Higher end devices, like the Meta Quest or HTC Vive, offer a much more interactive and immersive experience. These devices consist of a headset with specialized lenses, however instead of relying on the user’s smartphone to run software, the headset contains all of the necessary hardware, and relies on the user’s high speed wireless internet connection to deliver content. These devices are also paired with hand controllers that allow the user to interact with virtual content, resulting in a much more immersive and richly rewarding experience. These devices, however, can be cost prohibitive. The popular Quest 2, for example, retails for $399, while other devices can be over $1000, and may result in a more limited audience.

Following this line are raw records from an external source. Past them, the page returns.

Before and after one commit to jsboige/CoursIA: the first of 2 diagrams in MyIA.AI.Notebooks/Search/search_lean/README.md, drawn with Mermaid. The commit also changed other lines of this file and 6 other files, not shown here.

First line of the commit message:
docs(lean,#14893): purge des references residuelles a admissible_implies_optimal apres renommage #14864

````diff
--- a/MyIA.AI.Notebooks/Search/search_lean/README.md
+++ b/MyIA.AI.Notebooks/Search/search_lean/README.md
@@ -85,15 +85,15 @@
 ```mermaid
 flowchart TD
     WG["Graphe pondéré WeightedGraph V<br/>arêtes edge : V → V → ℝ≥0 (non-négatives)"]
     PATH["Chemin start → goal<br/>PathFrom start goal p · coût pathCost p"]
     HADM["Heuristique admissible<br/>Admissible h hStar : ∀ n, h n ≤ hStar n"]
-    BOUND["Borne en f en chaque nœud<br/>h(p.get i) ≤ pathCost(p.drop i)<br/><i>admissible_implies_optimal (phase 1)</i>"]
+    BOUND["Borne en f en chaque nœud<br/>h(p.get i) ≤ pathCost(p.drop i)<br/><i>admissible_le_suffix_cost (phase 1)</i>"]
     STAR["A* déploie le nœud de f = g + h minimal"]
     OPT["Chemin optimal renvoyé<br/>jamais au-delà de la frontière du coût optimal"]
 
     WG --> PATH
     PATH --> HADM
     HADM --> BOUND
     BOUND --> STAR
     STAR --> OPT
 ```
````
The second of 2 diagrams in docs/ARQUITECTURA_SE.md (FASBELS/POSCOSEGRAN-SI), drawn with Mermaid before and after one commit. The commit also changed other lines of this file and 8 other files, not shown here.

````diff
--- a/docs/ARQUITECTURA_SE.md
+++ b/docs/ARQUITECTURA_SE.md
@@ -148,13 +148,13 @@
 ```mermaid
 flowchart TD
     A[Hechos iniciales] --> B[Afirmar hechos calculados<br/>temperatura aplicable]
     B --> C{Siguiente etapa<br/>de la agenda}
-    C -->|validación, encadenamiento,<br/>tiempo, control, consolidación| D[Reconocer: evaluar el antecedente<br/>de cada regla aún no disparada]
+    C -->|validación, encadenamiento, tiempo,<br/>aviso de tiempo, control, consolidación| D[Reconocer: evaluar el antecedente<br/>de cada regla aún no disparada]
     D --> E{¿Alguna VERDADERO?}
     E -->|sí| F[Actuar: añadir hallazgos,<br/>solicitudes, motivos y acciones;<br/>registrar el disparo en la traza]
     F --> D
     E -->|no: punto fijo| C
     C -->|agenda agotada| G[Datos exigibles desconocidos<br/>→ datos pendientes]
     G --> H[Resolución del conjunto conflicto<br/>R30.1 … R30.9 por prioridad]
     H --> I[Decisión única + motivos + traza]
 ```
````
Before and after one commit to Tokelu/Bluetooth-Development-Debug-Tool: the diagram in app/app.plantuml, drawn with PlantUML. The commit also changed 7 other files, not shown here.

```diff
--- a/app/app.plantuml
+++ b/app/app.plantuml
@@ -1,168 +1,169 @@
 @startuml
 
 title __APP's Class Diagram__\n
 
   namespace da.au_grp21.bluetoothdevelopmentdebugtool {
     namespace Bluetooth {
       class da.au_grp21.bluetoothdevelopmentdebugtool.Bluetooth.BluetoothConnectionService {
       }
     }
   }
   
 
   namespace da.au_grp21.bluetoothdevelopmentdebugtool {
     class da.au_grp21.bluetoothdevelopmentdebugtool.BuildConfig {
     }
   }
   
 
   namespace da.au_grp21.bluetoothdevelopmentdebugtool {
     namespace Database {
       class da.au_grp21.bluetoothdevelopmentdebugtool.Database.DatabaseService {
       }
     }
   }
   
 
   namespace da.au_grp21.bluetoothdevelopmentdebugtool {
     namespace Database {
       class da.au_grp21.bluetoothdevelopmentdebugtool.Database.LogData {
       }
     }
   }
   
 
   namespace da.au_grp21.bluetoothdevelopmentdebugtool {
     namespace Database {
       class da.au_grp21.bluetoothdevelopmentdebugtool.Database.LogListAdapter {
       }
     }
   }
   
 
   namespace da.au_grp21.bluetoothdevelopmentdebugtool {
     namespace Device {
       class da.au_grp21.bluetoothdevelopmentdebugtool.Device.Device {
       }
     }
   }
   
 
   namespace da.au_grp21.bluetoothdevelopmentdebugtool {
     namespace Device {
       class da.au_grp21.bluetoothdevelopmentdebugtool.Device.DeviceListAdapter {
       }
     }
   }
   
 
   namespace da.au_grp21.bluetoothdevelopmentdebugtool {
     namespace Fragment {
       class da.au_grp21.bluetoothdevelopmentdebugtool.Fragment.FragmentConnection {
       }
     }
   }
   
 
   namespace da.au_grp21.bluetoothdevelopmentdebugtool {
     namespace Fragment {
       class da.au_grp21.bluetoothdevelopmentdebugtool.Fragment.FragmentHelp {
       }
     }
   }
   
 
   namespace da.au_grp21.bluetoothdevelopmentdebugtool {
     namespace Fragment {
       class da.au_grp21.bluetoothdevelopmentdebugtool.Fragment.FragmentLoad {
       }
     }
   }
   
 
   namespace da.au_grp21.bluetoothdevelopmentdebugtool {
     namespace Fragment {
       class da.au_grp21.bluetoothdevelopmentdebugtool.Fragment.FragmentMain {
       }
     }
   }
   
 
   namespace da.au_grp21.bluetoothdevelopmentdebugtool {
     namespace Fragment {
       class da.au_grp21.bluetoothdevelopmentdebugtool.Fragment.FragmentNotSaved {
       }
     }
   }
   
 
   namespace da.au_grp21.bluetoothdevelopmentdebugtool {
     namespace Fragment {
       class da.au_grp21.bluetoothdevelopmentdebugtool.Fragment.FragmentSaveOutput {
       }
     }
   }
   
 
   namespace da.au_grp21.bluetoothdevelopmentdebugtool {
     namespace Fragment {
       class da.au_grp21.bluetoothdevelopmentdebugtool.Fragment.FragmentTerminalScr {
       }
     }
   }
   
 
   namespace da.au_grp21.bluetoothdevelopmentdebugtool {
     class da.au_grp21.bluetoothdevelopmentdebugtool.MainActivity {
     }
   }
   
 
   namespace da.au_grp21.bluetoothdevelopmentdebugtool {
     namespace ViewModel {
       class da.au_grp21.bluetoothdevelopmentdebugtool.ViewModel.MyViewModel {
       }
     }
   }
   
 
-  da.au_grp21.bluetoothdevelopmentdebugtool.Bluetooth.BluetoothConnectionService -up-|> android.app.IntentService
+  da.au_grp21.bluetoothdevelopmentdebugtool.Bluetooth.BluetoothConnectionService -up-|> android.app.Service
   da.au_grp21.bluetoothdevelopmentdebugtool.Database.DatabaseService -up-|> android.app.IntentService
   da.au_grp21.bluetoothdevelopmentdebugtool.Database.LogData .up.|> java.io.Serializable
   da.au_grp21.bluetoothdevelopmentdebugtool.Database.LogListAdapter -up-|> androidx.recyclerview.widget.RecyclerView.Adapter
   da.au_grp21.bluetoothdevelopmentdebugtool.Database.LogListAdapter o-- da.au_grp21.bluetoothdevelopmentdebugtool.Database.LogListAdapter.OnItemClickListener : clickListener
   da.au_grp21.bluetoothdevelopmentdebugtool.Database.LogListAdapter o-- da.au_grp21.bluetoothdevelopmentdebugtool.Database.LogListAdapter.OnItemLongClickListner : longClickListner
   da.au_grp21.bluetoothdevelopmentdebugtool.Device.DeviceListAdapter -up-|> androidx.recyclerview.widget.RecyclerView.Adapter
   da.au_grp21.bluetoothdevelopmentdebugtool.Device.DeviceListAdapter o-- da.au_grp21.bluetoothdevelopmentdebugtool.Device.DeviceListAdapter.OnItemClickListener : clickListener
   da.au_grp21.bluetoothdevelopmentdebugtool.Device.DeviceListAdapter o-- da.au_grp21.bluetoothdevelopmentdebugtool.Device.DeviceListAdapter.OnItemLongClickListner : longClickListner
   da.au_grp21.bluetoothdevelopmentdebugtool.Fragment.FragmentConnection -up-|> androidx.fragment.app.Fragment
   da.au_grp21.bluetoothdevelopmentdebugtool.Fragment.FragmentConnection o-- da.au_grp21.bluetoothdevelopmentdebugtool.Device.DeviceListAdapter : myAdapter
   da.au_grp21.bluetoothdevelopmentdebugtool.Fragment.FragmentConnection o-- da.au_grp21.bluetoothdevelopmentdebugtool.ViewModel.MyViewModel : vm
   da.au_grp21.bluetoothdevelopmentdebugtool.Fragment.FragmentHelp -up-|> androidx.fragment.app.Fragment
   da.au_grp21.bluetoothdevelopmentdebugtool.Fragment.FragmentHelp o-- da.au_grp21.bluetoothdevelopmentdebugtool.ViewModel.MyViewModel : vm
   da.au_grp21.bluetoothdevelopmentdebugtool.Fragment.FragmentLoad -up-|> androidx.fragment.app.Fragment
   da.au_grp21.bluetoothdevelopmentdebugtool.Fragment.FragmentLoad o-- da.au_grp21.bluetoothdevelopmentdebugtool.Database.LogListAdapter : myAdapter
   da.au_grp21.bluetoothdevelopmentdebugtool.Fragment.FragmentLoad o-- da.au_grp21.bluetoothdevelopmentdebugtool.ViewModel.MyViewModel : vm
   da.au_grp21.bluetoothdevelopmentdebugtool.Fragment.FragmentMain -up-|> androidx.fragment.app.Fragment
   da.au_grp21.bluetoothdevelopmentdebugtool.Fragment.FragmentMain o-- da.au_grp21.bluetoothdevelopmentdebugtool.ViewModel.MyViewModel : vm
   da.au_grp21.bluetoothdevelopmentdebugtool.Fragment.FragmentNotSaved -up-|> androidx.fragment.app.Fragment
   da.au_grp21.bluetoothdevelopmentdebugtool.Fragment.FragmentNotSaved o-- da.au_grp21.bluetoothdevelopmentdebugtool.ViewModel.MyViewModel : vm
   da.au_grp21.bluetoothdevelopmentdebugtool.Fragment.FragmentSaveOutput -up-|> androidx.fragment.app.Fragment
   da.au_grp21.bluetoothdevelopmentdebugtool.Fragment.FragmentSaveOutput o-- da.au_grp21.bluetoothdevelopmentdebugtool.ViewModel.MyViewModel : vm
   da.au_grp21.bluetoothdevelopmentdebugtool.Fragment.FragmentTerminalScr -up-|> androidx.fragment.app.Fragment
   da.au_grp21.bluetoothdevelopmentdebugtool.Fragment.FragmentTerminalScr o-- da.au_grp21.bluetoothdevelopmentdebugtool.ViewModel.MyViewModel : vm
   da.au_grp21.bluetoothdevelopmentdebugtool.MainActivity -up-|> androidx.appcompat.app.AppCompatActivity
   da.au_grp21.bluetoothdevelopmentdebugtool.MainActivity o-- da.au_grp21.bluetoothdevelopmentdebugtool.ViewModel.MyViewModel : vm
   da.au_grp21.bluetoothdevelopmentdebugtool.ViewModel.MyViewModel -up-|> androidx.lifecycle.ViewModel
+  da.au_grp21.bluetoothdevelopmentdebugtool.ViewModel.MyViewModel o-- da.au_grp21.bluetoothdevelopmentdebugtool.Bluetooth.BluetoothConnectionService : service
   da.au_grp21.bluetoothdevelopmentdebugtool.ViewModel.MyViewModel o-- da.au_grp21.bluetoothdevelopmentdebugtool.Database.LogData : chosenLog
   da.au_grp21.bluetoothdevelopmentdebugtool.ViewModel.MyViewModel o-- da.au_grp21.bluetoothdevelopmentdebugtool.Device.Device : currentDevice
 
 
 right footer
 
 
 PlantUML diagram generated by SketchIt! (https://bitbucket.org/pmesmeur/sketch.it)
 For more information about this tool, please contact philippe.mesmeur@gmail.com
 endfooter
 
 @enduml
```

While many may be visiting museum VR content on-the-fly at home or school, some museums have begun offering more advanced and immersive VR experiences. These can be classified into three basic types: the exhibit-based experience, the standalone experience, and the virtual proxy.
The exhibit-based experience offers visitors an immersive way to experience a traditional exhibit while at the museum. One example is the London V&A Museum’s Curious Alice, an exhibition that explores the Lewis Carroll classic novel Alice in Wonderland. Through their VR headsets, museum visitors are transported to various worlds where they interact with characters from Carroll’s novel. This is a uniquely interactive way to experience what would otherwise be an ordinary and static exhibit, greatly enhancing the visitor experience.
The Night Cafe: A VR Tribute to Van Gogh by Borrowed Light Studios is an example of a standalone experience. Not associated with any particular museum, this VR app lets users take an imaginary and immersive journey into the artist’s works. Museums could partner up with VR developers or host competitions for students to create VR experiences for their existing collections, transforming an existing experience into something new and exciting.
However, a totally unique way to experience a museum is the virtual proxy. Rather than merely enhancing the experience, VR is substituted for a physical museum, allowing users to visit museums that would otherwise be inaccessible to them. Through a virtual proxy experience, museums can cut operating expenses while having a global reach.
The Museum of Science Fiction is currently exploring this new type of museum experience and is focused on its educational potential. “To help explore this new horizon and its potential impacts, the Museum will open its first VR gallery in 2023,” says Greg Viggiano, Director of the Museum of Science Fiction. “This virtual reality experience will begin with ‘Creating Consciousness: Computers and Robots in Science Fiction.’ This exhibition examines a machine’s capacity to understand humanity and includes a VR tour inside of a quantum computer.”
As museum designers, we at SmithGroup rely on VR technology in our design process as well, particularly to help our clients understand museum spaces before they are built. “As valuable as virtual reality is to designers, our clients truly gain the largest benefits,” says David Fersh, Architect and Design Technology Leader at SmithGroup. “The user can move freely through a space and understand what it feels like through an interactive experience. For our clients, this means greater transparency and decision-making abilities in the design process.”
Ultimately, virtual reality provides a unique and transformative way to experience a museum, benefiting not only the visitor, but the museum as well. Many museums have already adopted this technology, while others are starting to catch up. It is easy to see how virtual reality will revolutionize the way we experience museums in the future.